When I posted last night about the new Arno Bernard knife I bought at Blade Show, I had no idea that I would end up putting it, and several other knives through their paces as I skinned a groundhog this afternoon. Thing is, the little bastard signed his own death warrant when I saw him climb up and over my garden fence like an Olympic athlete.
I moved the 10/22 to the upstairs bedroom closet, and stashed a magazine on a shelf under some shirts. After a quick reminder to the kids that just because I have left a gun out, that doesn’t mean the rules do not apply, I was ready.
Opportunity presented itself this afternoon as I walked into the bedroom from the shower wearing nothing but a towel. I couldn’t bring myself to shoot him buck-naked from my bedroom window. So I threw a pair of shorts on commando. Then I shot him. I took the shot from the second story window, hitting him in the right shoulder blade and dropping him immediately. Given the rifle is zeroed at 50 yards, and the shot only 10 or so, I am pleased with the placement.
I couldn’t let an opportunity like this to do some knife testing pass, so I strung the critter up, gathered a handful of knives, and got to work.
By sheer coincidence, my buddy Zach had commented on my photo of the Bernard last night, “That’s a nice skinning profile right there”. His words turned out to be prophetic. And spot on correct as it turns out.
Arno Bernard put a mirrored-razor edge on the knife, and this was its first significant use. I love the big belly of a Canadian Belt Knife or in this case hybrid CBK/Nessmuk, and the serpentine curve indexes nicely when wearing a glove and the knife is covered in blood. I had no trouble gripping the knife at all.
The upswept tip never came close to piercing the skin, and the knife reinforced my gut feeling that it would be a fantastic addition to my collection.
Strangely, my second favorite knife of the day was at the opposite end of the spectrum – my new KaBar folding hunter. One could say it was not surprising given the knife’s similarity to the Buck 110. One could even say it is KaBar’s clone of a 110, except the 3189 is a clone of the KABar 1189, which like the Buck debuted in the mid 1960s. I have a lot of experience with the 110, and thus the 3189 felt familiar in the hand. It would be interesting to see how the KABar’s 5Cr15 steel stacks up to the masterfully heat-treated but pedestrian 420HC of the Buck.
The ESEE PR4 did a more than serviceable job but was hindered by the less freshly sharpened edge, and the overall size. The Bernard and my LT Wright Small Northern Hunter both were more nimble in the confined space of the groundhog carcass.
I also threw in a couple of EDC folders I am testing, since they were close at hand and it was a unique opportunity.
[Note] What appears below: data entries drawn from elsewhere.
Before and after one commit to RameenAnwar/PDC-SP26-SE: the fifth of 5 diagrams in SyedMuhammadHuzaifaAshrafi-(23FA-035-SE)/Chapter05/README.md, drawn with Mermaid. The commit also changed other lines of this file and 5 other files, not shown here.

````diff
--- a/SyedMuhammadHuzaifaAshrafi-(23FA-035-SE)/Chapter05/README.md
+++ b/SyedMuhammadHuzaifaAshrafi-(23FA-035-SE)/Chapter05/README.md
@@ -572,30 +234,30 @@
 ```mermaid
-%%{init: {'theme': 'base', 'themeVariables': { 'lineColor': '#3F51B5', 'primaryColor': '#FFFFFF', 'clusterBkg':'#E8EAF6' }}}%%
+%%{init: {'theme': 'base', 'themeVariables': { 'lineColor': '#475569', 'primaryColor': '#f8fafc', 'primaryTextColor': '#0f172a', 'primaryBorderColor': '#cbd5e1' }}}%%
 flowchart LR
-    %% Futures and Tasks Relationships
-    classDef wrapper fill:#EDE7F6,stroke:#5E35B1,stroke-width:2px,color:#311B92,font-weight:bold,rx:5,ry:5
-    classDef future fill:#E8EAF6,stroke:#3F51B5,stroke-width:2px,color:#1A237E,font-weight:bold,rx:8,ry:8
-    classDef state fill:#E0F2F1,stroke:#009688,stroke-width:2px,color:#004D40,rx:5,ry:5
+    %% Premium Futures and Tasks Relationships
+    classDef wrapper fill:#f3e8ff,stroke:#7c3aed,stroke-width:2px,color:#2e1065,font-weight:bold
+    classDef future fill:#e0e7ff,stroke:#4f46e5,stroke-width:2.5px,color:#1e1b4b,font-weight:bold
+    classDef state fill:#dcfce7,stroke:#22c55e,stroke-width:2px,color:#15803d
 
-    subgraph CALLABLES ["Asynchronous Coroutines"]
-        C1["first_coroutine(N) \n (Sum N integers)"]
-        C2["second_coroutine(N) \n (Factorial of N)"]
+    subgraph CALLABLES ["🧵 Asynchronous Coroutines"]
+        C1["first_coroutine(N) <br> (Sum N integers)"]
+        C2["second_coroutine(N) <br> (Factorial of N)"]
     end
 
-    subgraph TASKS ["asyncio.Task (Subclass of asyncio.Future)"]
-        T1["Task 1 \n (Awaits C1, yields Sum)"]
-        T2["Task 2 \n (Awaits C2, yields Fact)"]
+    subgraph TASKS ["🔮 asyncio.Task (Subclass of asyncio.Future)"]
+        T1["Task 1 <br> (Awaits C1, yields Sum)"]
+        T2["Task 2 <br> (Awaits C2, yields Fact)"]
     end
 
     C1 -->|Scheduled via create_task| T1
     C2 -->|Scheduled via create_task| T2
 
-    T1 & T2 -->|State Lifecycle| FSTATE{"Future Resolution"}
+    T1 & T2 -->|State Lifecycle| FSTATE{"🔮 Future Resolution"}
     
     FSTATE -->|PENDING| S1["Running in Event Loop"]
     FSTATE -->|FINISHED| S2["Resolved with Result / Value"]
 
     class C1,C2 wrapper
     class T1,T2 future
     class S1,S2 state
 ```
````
Both the BuckNBear Lynx and the DPx Gear HEST/F made the most of their razor-sharp drop points and did a great job at this beyond EveryDay task.
I could not be more pleased with my Arno Bernard Wasp, and I am thrilled I had the chance to actually use it for its designed purpose. I am sure than Mr. Bernard will be pleased that the knife ended up inside an animal and not just inside a drawer. At $240, it might not be a “user” to all buyers, but I trusted the N690 steel to stay clean, and the Giraffe scales, while beautiful, are utilitarian as well.
The pelt is now stretched and salted, and 4 pounds of Alum are on the way from Amazon. I am going to get the pelt I skinned with the Will Woods’ Kraken out of the freezer and try to tan both at once.
Not my typical Saturday afternoon, but entertaining nonetheless.